Because Landlord was unaware of the Complaint, no answer was filed. Barrister, on the twenty-first day after the Complaint was left with Mr. Fixit's son, filed a praecipe with the Prothonotary for a default judgment in the amount of $1,020,000.00 plus $1,000,000.00 in punitive damages, plus $672,660.00, or one-third of the total damages, as attorneys' fees. Barrister filed the necessary execution papers to sell the apartment complex. Landlord received proper notice of the Sheriff's sale and, one week before the scheduled sale, came to you. Landlord has asked you to review the situation and advise it on the following:

(a) Could the Chancery Court have retained jurisdiction? On what basis could the Complaint be transferred to the Superior Court? What factors would the Vice Chancellor weigh?

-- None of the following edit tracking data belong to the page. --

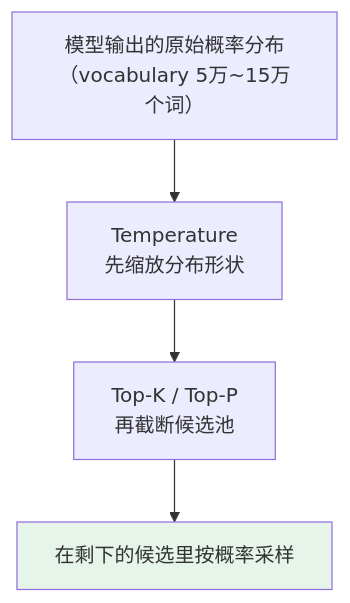
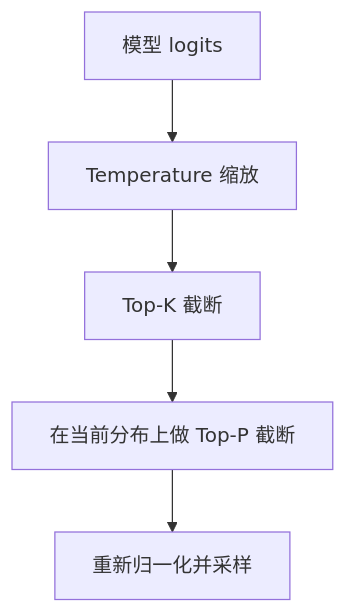
One commit to oneleaveknowsthefall/awesome-ai-roadmap changed the diagram in docs/llm/03-inference-serving/13-temperature-top-p-top-k.md. Above: the diagram before and after it, drawn with Mermaid. The commit also changed other lines of this file and 45 other files, not shown here.

````diff
--- a/docs/llm/03-inference-serving/13-temperature-top-p-top-k.md
+++ b/docs/llm/03-inference-serving/13-temperature-top-p-top-k.md
@@ -15,9 +17,7 @@
 ```mermaid
 flowchart TB
-    D["模型输出的原始概率分布<br/>（vocabulary 5万~15万个词）"]
-    D --> T["Temperature<br/>先缩放分布形状"]
-    T --> K["Top-K / Top-P<br/>再截断候选池"]
-    K --> S["在剩下的候选里按概率采样"]
-
-    style S fill:#e6f4ea
+    D["模型 logits"] --> T["Temperature 缩放"]
+    T --> K["Top-K 截断"]
+    K --> P["在当前分布上做 Top-P 截断"]
+    P --> N["重新归一化并采样"]
 ```
````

(b) Was Count 2 of the Complaint properly pled? Explain your answer under the Superior Court Rules.

(c) What defenses or motions can Landlord raise to the Complaint and prayer for relief?

3. Landlord feels you are not being aggressive enough in dealing with Tenant. As a result, Landlord seeks other counsel, who files an action in the Court of Common Pleas to summarily evict Tenant. Landlord's new counsel also seeks damages against Tenant for abuse of process in the other litigation, demanding in excess of $100,000.00 in damages.

What motions might Barrister file on behalf of Tenant in this action? State the basis for the motion(s).

4. Tenant's suit against Landlord was tried in Superior Court before a jury of twelve people. At the close of all evidence, Landlord moved for a directed verdict, which was denied. Thereafter, the jury awarded Tenant $100,000,000.00 in damages, including punitive damages.

Assume that all issues regarding the Complaint were resolved before trial. Advise Landlord on what post-trial motions, pleadings or appeals concerning the trial and verdict can be filed and with which Court. Include in your answer the timing for such motions, pleadings or appeals. Do not discuss the likelihood of success of any such filings.

Board of Bar Examiners of the Supreme Court of Delaware
The Renaissance Centre
405 North King Street, Suite 500
Wilmington, DE 19801